Try it: Retype each record exactly.

Listed records:
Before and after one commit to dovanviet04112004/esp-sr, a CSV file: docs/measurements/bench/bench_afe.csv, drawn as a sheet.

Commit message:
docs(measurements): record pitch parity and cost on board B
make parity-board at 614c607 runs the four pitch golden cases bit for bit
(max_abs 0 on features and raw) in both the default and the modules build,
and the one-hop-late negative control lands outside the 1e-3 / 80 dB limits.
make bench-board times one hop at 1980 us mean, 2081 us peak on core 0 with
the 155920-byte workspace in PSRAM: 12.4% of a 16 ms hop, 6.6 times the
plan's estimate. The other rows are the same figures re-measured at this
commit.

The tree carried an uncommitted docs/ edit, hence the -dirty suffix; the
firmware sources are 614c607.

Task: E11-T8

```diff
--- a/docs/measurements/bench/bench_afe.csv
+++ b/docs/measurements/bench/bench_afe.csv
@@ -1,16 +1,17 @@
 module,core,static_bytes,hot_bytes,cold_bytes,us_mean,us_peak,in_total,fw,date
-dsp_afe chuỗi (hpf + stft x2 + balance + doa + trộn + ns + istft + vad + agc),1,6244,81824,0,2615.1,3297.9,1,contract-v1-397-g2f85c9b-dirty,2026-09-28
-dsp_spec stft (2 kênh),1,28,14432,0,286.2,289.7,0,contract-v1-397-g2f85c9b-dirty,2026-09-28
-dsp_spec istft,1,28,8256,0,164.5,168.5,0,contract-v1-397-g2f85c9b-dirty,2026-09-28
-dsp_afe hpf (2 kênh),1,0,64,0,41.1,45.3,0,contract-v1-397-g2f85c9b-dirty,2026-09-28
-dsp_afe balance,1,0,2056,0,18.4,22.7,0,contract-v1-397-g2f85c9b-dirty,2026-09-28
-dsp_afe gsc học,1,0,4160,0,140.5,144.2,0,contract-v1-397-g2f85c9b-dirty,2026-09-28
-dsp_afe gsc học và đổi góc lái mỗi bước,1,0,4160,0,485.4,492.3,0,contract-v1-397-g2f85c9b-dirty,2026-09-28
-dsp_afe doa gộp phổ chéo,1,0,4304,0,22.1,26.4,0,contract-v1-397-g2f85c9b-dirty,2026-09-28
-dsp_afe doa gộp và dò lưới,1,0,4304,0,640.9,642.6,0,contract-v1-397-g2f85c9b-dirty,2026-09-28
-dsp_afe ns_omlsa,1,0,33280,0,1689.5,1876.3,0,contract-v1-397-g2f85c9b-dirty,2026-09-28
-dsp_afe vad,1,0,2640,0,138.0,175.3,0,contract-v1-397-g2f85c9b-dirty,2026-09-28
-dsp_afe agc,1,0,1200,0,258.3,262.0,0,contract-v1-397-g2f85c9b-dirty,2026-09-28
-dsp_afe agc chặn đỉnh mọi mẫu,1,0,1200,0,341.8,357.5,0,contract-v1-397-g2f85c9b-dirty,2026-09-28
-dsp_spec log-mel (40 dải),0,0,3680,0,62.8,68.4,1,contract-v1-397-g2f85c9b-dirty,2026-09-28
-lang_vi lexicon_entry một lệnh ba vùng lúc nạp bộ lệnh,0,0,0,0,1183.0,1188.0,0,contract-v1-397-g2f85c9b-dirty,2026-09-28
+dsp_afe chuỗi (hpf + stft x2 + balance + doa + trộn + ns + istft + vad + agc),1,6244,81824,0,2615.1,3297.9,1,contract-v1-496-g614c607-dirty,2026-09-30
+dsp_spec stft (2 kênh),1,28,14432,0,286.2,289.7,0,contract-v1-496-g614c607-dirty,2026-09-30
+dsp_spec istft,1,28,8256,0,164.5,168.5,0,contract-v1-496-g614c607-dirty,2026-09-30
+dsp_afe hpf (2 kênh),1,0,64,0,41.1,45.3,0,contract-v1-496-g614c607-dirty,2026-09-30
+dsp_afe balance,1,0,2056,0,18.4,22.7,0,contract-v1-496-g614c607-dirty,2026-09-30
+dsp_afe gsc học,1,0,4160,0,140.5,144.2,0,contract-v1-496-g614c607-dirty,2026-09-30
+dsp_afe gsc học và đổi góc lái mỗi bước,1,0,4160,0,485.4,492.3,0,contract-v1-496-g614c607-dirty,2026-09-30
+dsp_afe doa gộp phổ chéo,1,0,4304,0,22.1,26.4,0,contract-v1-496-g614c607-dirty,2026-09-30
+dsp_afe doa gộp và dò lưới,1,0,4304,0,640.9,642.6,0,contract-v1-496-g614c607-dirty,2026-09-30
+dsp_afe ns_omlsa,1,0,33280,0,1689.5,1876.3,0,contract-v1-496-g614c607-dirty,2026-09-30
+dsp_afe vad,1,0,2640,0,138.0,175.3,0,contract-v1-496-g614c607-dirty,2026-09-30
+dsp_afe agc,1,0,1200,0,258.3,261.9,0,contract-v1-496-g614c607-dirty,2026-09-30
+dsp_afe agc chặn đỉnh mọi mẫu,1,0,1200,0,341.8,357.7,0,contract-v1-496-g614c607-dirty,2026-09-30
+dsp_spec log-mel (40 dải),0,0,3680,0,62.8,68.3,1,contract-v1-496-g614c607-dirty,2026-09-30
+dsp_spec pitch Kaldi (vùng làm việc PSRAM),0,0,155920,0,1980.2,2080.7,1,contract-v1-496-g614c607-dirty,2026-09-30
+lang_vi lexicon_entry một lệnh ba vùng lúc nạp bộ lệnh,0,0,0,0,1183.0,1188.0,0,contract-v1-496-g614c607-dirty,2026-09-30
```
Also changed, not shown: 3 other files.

Reply:
Before and after one commit to dovanviet04112004/esp-sr, a CSV file: docs/measurements/bench/bench_afe.csv, drawn as a sheet.

Commit message:
docs(measurements): record pitch parity and cost on board B
make parity-board at 614c607 runs the four pitch golden cases bit for bit
(max_abs 0 on features and raw) in both the default and the modules build,
and the one-hop-late negative control lands outside the 1e-3 / 80 dB limits.
make bench-board times one hop at 1980 us mean, 2081 us peak on core 0 with
the 155920-byte workspace in PSRAM: 12.4% of a 16 ms hop, 6.6 times the
plan's estimate. The other rows are the same figures re-measured at this
commit.

The tree carried an uncommitted docs/ edit, hence the -dirty suffix; the
firmware sources are 614c607.

Task: E11-T8

```diff
--- a/docs/measurements/bench/bench_afe.csv
+++ b/docs/measurements/bench/bench_afe.csv
@@ -1,16 +1,17 @@
 module,core,static_bytes,hot_bytes,cold_bytes,us_mean,us_peak,in_total,fw,date
-dsp_afe chuỗi (hpf + stft x2 + balance + doa + trộn + ns + istft + vad + agc),1,6244,81824,0,2615.1,3297.9,1,contract-v1-397-g2f85c9b-dirty,2026-09-28
-dsp_spec stft (2 kênh),1,28,14432,0,286.2,289.7,0,contract-v1-397-g2f85c9b-dirty,2026-09-28
-dsp_spec istft,1,28,8256,0,164.5,168.5,0,contract-v1-397-g2f85c9b-dirty,2026-09-28
-dsp_afe hpf (2 kênh),1,0,64,0,41.1,45.3,0,contract-v1-397-g2f85c9b-dirty,2026-09-28
-dsp_afe balance,1,0,2056,0,18.4,22.7,0,contract-v1-397-g2f85c9b-dirty,2026-09-28
-dsp_afe gsc học,1,0,4160,0,140.5,144.2,0,contract-v1-397-g2f85c9b-dirty,2026-09-28
-dsp_afe gsc học và đổi góc lái mỗi bước,1,0,4160,0,485.4,492.3,0,contract-v1-397-g2f85c9b-dirty,2026-09-28
-dsp_afe doa gộp phổ chéo,1,0,4304,0,22.1,26.4,0,contract-v1-397-g2f85c9b-dirty,2026-09-28
-dsp_afe doa gộp và dò lưới,1,0,4304,0,640.9,642.6,0,contract-v1-397-g2f85c9b-dirty,2026-09-28
-dsp_afe ns_omlsa,1,0,33280,0,1689.5,1876.3,0,contract-v1-397-g2f85c9b-dirty,2026-09-28
-dsp_afe vad,1,0,2640,0,138.0,175.3,0,contract-v1-397-g2f85c9b-dirty,2026-09-28
-dsp_afe agc,1,0,1200,0,258.3,262.0,0,contract-v1-397-g2f85c9b-dirty,2026-09-28
-dsp_afe agc chặn đỉnh mọi mẫu,1,0,1200,0,341.8,357.5,0,contract-v1-397-g2f85c9b-dirty,2026-09-28
-dsp_spec log-mel (40 dải),0,0,3680,0,62.8,68.4,1,contract-v1-397-g2f85c9b-dirty,2026-09-28
-lang_vi lexicon_entry một lệnh ba vùng lúc nạp bộ lệnh,0,0,0,0,1183.0,1188.0,0,contract-v1-397-g2f85c9b-dirty,2026-09-28
+dsp_afe chuỗi (hpf + stft x2 + balance + doa + trộn + ns + istft + vad + agc),1,6244,81824,0,2615.1,3297.9,1,contract-v1-496-g614c607-dirty,2026-09-30
+dsp_spec stft (2 kênh),1,28,14432,0,286.2,289.7,0,contract-v1-496-g614c607-dirty,2026-09-30
+dsp_spec istft,1,28,8256,0,164.5,168.5,0,contract-v1-496-g614c607-dirty,2026-09-30
+dsp_afe hpf (2 kênh),1,0,64,0,41.1,45.3,0,contract-v1-496-g614c607-dirty,2026-09-30
+dsp_afe balance,1,0,2056,0,18.4,22.7,0,contract-v1-496-g614c607-dirty,2026-09-30
+dsp_afe gsc học,1,0,4160,0,140.5,144.2,0,contract-v1-496-g614c607-dirty,2026-09-30
+dsp_afe gsc học và đổi góc lái mỗi bước,1,0,4160,0,485.4,492.3,0,contract-v1-496-g614c607-dirty,2026-09-30
+dsp_afe doa gộp phổ chéo,1,0,4304,0,22.1,26.4,0,contract-v1-496-g614c607-dirty,2026-09-30
+dsp_afe doa gộp và dò lưới,1,0,4304,0,640.9,642.6,0,contract-v1-496-g614c607-dirty,2026-09-30
+dsp_afe ns_omlsa,1,0,33280,0,1689.5,1876.3,0,contract-v1-496-g614c607-dirty,2026-09-30
+dsp_afe vad,1,0,2640,0,138.0,175.3,0,contract-v1-496-g614c607-dirty,2026-09-30
+dsp_afe agc,1,0,1200,0,258.3,261.9,0,contract-v1-496-g614c607-dirty,2026-09-30
+dsp_afe agc chặn đỉnh mọi mẫu,1,0,1200,0,341.8,357.7,0,contract-v1-496-g614c607-dirty,2026-09-30
+dsp_spec log-mel (40 dải),0,0,3680,0,62.8,68.3,1,contract-v1-496-g614c607-dirty,2026-09-30
+dsp_spec pitch Kaldi (vùng làm việc PSRAM),0,0,155920,0,1980.2,2080.7,1,contract-v1-496-g614c607-dirty,2026-09-30
+lang_vi lexicon_entry một lệnh ba vùng lúc nạp bộ lệnh,0,0,0,0,1183.0,1188.0,0,contract-v1-496-g614c607-dirty,2026-09-30
```
Also changed, not shown: 3 other files.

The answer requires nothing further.